BEGIN

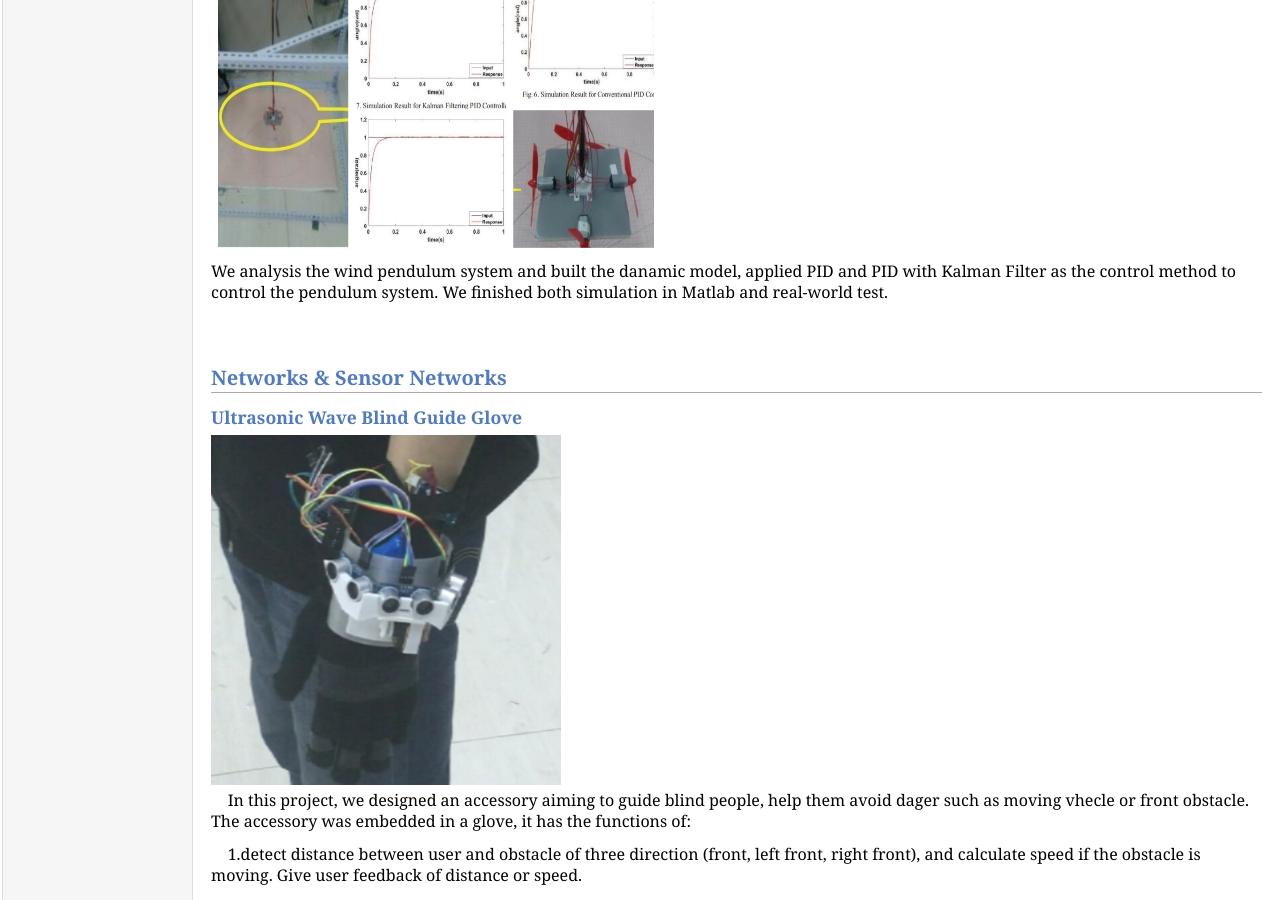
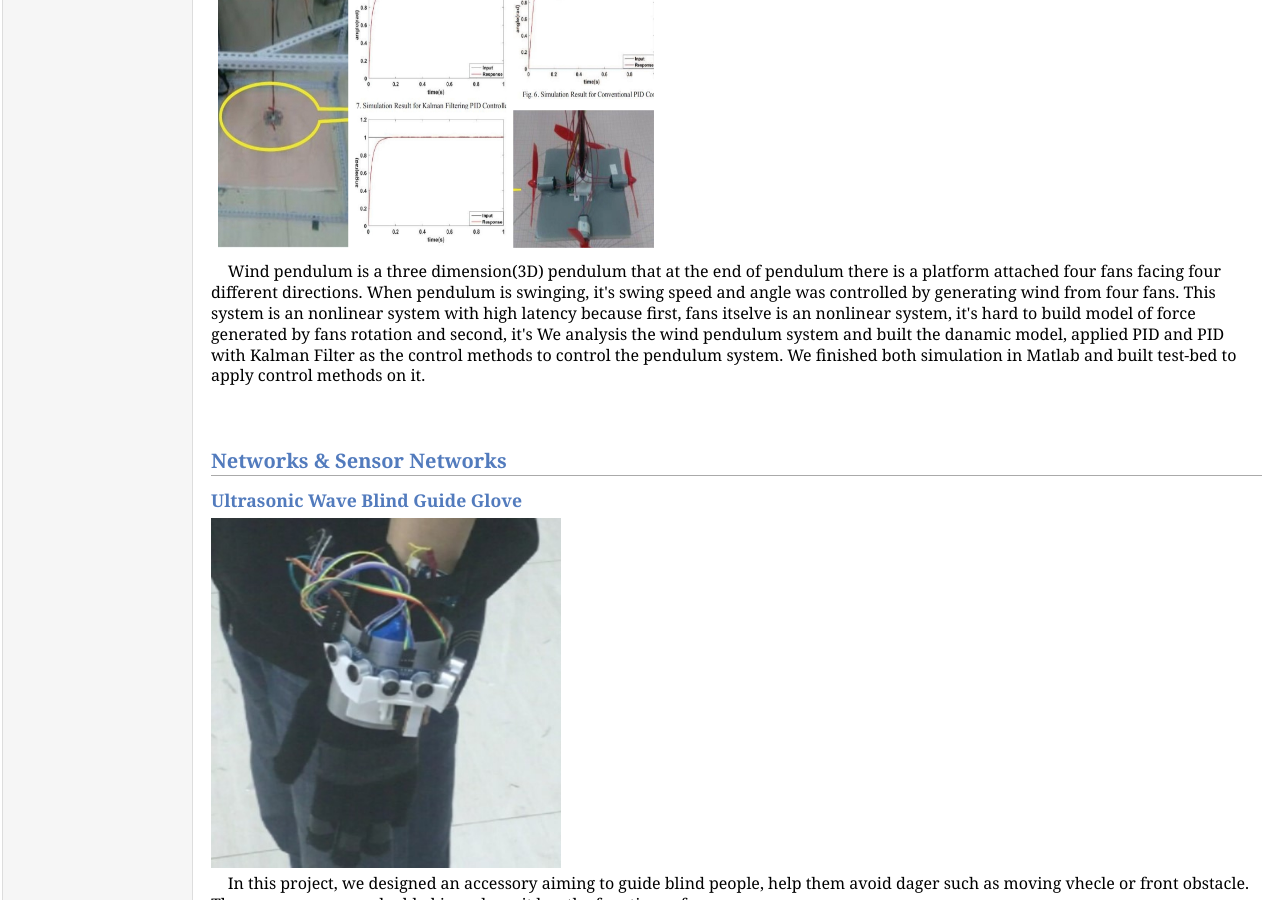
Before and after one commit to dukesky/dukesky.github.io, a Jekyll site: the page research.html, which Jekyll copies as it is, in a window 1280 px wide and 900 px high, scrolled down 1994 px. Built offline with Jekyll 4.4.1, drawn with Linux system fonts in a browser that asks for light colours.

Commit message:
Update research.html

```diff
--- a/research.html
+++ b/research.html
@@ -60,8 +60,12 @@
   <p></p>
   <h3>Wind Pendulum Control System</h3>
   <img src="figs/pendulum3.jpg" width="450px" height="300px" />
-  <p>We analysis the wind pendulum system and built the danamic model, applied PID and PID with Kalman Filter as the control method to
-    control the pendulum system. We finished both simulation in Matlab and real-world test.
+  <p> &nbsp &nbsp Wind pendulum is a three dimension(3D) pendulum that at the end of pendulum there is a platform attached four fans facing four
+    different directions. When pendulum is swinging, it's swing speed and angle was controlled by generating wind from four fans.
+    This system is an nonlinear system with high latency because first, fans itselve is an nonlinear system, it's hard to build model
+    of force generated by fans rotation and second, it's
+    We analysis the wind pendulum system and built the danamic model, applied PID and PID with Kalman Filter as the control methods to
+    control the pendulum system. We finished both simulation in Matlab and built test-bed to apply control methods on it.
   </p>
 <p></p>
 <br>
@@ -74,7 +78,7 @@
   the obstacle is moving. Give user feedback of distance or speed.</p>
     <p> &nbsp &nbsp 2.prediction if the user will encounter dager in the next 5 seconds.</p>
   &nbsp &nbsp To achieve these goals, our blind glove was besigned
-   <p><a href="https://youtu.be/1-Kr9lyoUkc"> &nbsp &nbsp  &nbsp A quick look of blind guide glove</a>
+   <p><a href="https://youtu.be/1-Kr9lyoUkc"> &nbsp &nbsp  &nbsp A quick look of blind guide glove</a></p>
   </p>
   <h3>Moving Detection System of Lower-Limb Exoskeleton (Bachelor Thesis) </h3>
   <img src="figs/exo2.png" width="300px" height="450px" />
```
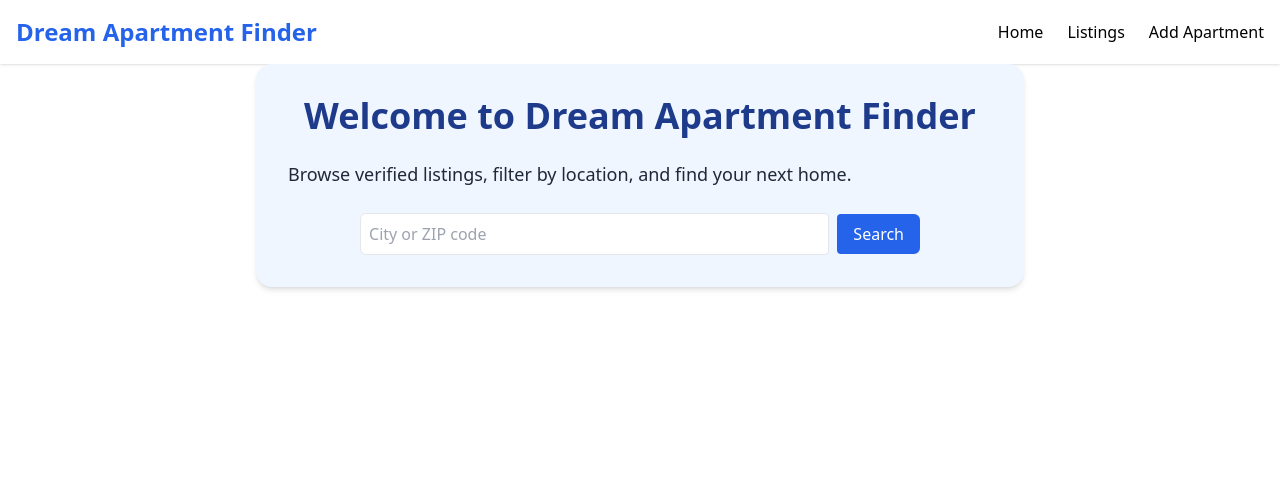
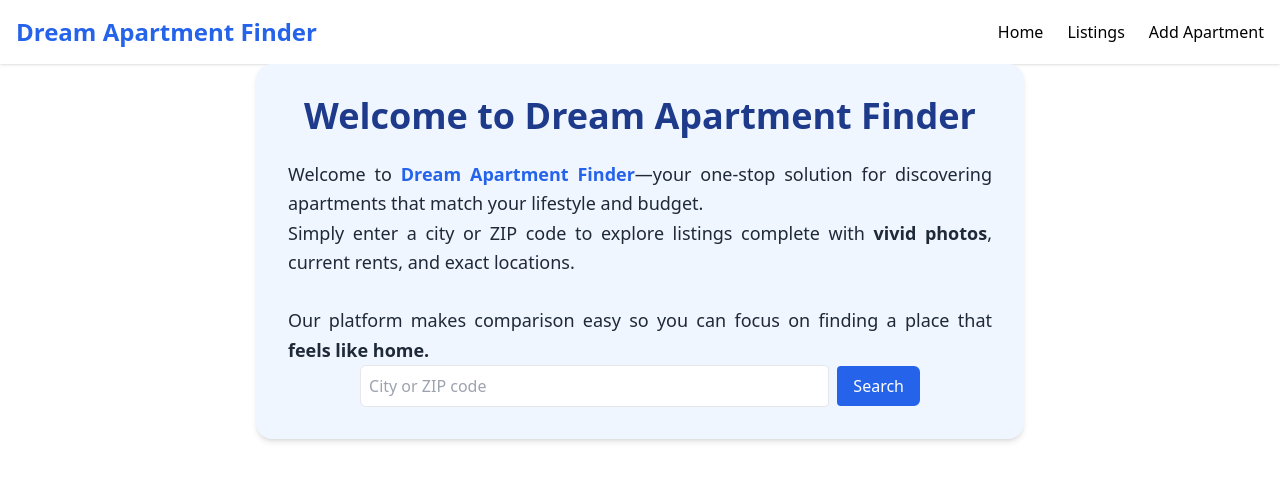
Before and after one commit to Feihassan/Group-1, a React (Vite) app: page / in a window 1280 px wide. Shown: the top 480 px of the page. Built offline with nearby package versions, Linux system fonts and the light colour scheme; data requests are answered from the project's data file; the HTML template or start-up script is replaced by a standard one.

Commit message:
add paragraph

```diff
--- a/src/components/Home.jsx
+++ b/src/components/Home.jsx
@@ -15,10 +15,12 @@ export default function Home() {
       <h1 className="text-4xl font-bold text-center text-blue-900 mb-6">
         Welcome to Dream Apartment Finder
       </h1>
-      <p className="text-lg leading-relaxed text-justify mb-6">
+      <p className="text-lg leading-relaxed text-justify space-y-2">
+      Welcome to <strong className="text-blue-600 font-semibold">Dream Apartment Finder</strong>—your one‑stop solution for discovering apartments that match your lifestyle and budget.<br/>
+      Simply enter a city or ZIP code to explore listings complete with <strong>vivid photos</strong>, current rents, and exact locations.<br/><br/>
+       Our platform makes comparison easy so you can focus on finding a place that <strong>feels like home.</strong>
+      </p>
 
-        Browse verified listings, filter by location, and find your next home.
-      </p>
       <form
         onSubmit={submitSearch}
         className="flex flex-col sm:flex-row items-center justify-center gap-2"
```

END

* [What is being asked] Emit the lines of the material exactly, from its first line to the line containing "Update research.html", inclusive; leave every picture out.

* [Answer below]
Before and after one commit to dukesky/dukesky.github.io, a Jekyll site: the page research.html, which Jekyll copies as it is, in a window 1280 px wide and 900 px high, scrolled down 1994 px. Built offline with Jekyll 4.4.1, drawn with Linux system fonts in a browser that asks for light colours.

Commit message:
Update research.html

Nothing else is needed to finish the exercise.